LinkedIn has been the only U.S.-based social network to operate in China, long known for its censorship of the internet. In part, LinkedIn has been able to operate in China because it censors the posts of millions of its Chinese users. The operation of LinkedIn in China has created a fascinating case study and pathway for other U.S social media companies to operate in the country. However, China's internet regulator rebuked LinkedIn executives this month for failing to control political content. As a punishment, "officials are requiring LinkedIn to perform a self-evaluation and offer a report to the Cyberspace Administration of China, the country's internet regulator."

General News

Biden Administration Faces Legal Fight Over State Aid Restrictions on Tax Cuts

A provision in the recently passed $1.9 trillion economic relief legislation provides that local governments cannot use aid money to cut taxes. In response, the state of Ohio has sued to block the provision, arguing that such provision is a violation of state sovereignty and would infringe on the ability for states to determine policy. Ohio is expected to receive $5.5 billion in federal relief funds, which may now be delayed due to the pending lawsuit.

In addition, also tucked into the legislation are "tens of millions of dollars for organizations dedicated to curtailing domestic abuse, which skyrocketed during the pandemic, as well as vouchers for people fleeing violence at home, to help them find safe shelter and rebuild their lives."

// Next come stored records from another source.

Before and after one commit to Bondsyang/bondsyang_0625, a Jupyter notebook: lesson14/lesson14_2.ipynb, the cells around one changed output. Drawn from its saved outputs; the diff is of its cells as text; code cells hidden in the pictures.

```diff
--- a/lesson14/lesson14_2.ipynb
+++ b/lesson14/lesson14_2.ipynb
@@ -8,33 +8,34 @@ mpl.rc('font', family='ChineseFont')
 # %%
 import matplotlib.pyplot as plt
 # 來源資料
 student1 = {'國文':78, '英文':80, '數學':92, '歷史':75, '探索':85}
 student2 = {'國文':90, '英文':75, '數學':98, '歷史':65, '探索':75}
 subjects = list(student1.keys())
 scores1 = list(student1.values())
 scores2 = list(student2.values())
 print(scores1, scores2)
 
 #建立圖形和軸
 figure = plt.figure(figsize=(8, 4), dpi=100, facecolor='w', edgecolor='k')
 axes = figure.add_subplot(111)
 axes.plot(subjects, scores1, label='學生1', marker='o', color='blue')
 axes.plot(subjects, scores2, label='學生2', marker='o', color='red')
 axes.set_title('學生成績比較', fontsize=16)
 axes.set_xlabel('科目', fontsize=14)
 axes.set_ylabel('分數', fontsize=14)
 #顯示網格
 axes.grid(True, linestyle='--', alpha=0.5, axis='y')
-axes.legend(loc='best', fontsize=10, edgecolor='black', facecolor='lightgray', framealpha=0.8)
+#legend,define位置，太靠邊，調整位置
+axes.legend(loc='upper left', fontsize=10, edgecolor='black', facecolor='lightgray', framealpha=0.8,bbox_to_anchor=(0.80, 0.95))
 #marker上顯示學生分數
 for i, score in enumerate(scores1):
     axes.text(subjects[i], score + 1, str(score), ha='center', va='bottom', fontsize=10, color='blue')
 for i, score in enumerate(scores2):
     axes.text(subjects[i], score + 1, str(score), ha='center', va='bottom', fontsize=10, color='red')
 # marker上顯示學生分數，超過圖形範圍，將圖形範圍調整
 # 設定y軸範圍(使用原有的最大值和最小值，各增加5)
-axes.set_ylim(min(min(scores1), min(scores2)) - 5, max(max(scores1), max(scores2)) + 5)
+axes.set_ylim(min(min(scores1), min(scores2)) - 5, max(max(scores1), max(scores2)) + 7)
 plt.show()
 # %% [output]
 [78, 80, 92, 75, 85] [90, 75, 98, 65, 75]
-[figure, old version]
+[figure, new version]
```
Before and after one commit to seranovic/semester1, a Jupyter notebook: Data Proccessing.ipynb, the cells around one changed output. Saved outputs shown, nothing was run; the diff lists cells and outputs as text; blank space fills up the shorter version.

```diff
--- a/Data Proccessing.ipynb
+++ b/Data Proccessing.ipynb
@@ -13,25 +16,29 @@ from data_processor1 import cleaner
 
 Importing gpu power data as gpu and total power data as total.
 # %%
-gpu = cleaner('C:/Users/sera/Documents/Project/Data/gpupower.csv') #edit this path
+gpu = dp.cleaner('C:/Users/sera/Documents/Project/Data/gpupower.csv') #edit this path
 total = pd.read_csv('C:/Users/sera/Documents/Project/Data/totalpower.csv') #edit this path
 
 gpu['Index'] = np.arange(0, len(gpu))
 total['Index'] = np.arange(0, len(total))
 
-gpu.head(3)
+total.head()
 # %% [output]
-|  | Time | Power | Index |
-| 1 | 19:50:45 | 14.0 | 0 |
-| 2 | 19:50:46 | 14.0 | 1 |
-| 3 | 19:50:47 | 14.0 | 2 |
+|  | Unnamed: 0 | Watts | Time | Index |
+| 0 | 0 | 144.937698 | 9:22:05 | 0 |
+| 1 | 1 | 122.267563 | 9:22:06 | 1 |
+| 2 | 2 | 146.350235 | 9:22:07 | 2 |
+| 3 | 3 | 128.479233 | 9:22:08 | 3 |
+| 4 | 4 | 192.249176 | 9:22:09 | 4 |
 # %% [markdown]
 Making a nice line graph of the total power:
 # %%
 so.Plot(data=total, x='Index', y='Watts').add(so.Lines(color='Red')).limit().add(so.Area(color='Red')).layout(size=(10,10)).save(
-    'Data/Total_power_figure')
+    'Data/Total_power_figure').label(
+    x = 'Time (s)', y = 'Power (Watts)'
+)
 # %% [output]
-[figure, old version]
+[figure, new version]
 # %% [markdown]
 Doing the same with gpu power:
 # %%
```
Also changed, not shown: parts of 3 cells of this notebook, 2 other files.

Treasury Ramps Up Racial Equity Review as It Deploys Relief Funds

Subsequent to President Biden's Executive Order calling for federal departments to seek racial equity, the Treasury Department is proceeding to undergo a formal racial equity review of the department and its initiatives. The effort will be led by incoming Deputy Treasury Secretary Adewale Adeyemo, and coincides with the Treasury Department's goal of ensuring that financial assistance resulting from the stimulus bill will be distributed fairly across different races.

Deb Haaland Becomes First Native American Cabinet Secretary

Deb Haaland made history this week after the Senate confirmed her nomination to lead the Interior Department, marking the first time that a Native American has been confirmed to lead a cabinet agency. The department oversees, amongst other things, "about 500 million acres of public land, federal waters off the United States coastline, . . . and the protection of thousands of endangered species," and covers nearly 1.9 million Native Americans.

Senate Approves Burns to Lead CIA

This week, the Senate confirmed the appointment of William J. Burns, a career diplomat, to lead the CIA. Burns, who was confirmed by unanimous consent, was a former ambassador in Russia and Jordan and was a senior State Department official. He also has close ties to President Biden. For example, "during the Obama administration, Mr. Burns was instrumental in beginning the secret diplomatic talks that eventually led to the negotiations over the Iran nuclear deal."

Russian Interference in 2020 Included Influencing Trump Associates, Report Says

According to a declassified intelligence report, Russia sought to influence individuals close to former President Trump with the intent of spreading an election fraud narrative and discrediting Joe Biden. The report invalidates efforts by the Trump administration and his allies to "sow doubts about the intelligence agency's assessments that Russia not only wanted to sow chaos in the United States but also favored his re-election."

Police Shrugged Off the Proud Boys, Until They Attacked the Capitol

While the insurrection visualized a stark contrast in ideologies across the United States, the existence of far-right groups is no surprise. This article details the knowledge that local and federal law enforcement agencies had on groups like the Proud Boys. Ultimately, "the group's propensity for violence and extremism was no secret. But the F.B.I. and other agencies had often seen the Proud Boys as they chose to portray themselves . . . : as mere street brawlers who lacked the organization or ambition of typical bureau targets like neo-Nazis, international terrorists and Mexican drug cartels."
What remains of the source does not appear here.